Maya Hack, from the small-town city Erding, in the southern part of Germany near Munich, is the only exchange student at Woodmore High School this year.
Hack became an exchange student through a long process, by submitting an application and then being accepted into the program, Youth For Understanding.
She chose the country she wanted to live in for ten months, and then the organization sent the application to families in America. Her host family got to pick which exchange student they wanted. She was chosen by one of Woodmore’s English teachers, Whitney Flick’s family.
The Flicks were in Europe this summer, and they met Hack and her family in her garden, which typically doesn’t happen before an exchange. Hack chose America for many reasons.
“I was interested in America,” she said. “I felt like my life had been almost the same for years, and my family and friends were always somehow taking care of me, so I never had to stand on my own. America seemed like a good opportunity to change that. It’s also just an awesome adventure in a fascinating country.”
In America, things are different, like the food. American popcorn is more salty and comes with cheese, where as in Germany the popcorn is sugary. Another thing that is different is the television shows. How I Met Your Mother and New Girl are shown in German, but they are about a half year behind our seasons. Germany doesn’t have reality television like Here Comes Honey Boo Boo or Sister Wives.
Additionally, we have Dora to teach children Spanish; Germany has Dora to teach children English.

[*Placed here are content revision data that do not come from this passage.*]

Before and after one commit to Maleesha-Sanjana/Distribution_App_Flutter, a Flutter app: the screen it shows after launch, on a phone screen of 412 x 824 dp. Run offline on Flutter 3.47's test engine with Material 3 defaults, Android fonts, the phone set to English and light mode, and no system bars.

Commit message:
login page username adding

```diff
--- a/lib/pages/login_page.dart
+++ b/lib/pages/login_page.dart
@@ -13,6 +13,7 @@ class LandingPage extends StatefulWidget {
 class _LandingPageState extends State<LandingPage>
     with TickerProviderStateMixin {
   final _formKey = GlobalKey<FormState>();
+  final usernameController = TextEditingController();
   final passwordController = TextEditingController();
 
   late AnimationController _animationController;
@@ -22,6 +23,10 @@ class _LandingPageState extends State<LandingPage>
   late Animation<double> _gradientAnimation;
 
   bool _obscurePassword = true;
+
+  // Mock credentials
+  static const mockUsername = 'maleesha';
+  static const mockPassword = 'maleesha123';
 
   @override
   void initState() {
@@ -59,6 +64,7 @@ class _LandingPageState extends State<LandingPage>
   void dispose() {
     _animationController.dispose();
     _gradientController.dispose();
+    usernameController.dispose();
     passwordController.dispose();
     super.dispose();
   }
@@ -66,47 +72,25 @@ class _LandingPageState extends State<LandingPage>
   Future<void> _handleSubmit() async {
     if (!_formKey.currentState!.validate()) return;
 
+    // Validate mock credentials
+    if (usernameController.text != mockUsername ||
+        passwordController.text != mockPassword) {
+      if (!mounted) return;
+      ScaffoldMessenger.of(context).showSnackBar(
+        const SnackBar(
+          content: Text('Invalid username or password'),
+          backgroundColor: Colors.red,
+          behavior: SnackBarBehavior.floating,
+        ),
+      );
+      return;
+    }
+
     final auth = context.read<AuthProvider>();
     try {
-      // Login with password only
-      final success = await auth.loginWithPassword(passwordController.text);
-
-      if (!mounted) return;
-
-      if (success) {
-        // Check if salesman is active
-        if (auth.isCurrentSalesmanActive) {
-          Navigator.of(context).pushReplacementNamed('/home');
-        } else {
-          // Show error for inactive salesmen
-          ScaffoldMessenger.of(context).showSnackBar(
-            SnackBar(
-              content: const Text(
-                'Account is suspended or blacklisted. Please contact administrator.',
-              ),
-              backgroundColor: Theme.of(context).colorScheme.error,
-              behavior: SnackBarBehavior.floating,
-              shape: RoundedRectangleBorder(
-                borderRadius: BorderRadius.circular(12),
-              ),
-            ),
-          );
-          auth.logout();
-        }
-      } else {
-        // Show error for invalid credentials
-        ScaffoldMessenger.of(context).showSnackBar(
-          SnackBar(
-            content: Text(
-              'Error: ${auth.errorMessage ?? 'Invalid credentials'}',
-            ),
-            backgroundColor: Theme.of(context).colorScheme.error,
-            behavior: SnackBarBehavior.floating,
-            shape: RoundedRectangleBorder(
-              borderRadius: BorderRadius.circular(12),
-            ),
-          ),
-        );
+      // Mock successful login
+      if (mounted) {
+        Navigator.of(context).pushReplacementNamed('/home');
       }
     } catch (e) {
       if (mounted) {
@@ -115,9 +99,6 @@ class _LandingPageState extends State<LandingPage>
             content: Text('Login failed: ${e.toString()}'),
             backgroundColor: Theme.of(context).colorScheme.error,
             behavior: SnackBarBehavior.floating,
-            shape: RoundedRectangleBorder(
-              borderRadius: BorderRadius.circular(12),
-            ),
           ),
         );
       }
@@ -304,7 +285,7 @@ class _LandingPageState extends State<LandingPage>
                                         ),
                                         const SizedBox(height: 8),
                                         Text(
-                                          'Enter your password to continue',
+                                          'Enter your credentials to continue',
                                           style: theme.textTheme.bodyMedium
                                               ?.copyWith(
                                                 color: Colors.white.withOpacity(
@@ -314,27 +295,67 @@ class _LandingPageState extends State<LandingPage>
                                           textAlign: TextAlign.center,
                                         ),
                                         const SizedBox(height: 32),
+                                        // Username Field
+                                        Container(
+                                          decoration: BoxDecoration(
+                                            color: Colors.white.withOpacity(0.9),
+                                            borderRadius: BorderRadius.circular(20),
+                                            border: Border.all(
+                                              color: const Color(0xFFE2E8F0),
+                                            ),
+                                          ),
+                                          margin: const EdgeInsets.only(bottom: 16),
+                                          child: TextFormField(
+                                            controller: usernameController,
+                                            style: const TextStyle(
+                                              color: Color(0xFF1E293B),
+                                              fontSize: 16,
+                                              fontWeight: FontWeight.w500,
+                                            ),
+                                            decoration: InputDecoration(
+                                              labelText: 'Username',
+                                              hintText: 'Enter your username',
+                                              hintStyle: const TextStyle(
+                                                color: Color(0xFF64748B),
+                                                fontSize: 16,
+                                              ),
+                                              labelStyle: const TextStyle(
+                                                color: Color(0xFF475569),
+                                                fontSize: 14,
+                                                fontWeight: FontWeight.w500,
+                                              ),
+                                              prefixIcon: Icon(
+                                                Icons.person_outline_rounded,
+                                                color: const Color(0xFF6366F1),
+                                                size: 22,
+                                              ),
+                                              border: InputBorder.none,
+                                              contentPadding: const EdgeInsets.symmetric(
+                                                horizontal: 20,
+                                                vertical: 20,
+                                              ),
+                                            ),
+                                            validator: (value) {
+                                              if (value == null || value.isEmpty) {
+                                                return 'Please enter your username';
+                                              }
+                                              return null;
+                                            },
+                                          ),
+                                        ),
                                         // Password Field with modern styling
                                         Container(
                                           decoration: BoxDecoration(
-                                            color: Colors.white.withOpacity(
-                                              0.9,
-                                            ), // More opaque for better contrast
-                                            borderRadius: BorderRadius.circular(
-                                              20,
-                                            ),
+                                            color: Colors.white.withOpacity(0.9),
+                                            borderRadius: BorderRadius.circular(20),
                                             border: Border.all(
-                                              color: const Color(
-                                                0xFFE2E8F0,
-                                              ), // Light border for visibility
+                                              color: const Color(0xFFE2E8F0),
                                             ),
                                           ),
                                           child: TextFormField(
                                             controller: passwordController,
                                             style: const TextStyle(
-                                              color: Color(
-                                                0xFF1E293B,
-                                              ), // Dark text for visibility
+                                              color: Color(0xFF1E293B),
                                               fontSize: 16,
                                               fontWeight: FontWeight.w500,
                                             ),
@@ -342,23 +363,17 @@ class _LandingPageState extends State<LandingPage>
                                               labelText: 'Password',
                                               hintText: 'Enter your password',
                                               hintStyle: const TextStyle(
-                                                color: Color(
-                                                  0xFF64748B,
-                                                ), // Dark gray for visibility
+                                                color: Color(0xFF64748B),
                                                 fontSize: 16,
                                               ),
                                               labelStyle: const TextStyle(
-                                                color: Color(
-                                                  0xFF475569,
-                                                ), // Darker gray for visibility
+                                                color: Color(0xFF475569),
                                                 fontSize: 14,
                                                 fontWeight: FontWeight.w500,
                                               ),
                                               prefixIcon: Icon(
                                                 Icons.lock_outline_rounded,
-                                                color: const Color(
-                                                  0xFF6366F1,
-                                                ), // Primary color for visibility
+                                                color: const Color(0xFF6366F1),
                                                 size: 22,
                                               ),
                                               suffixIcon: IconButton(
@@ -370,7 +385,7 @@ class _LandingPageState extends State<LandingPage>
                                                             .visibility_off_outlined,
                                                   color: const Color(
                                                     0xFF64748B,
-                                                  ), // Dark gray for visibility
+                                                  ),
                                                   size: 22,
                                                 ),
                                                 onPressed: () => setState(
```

Hack says the people in America are different. Americans are much more open and friendly. People give each other compliments so much more, which according to Hack, is amazing.
“The hardest thing to adjust to is air conditioning everywhere, it’s freezing here,” Hack said.
School is also different. In Germany students have breaks every two hours and students stay in the same room all day while the teachers travel to classes. Hack said American teachers are more like students’ friends. One similarity, though, is both have statewide tests.
Not only is Hack in love with America and the people, but those who meet her love Hack.
“I love having Maya live with me. We love having kids in the house,” said Mrs. Flick. “Maya is always smiling, and my daughter Kiersten has a new sister.”
“Maya is so cool. I can tell her anything, and she gives great advice,” said junior Kanna Sasscer. “She just loves people, and she knows a ton of cool German songs.”
(Woodmore High School studens Hannah Gardner wrote this story for Window To Woodmore, a student publication, and it is reprinted here with permission.)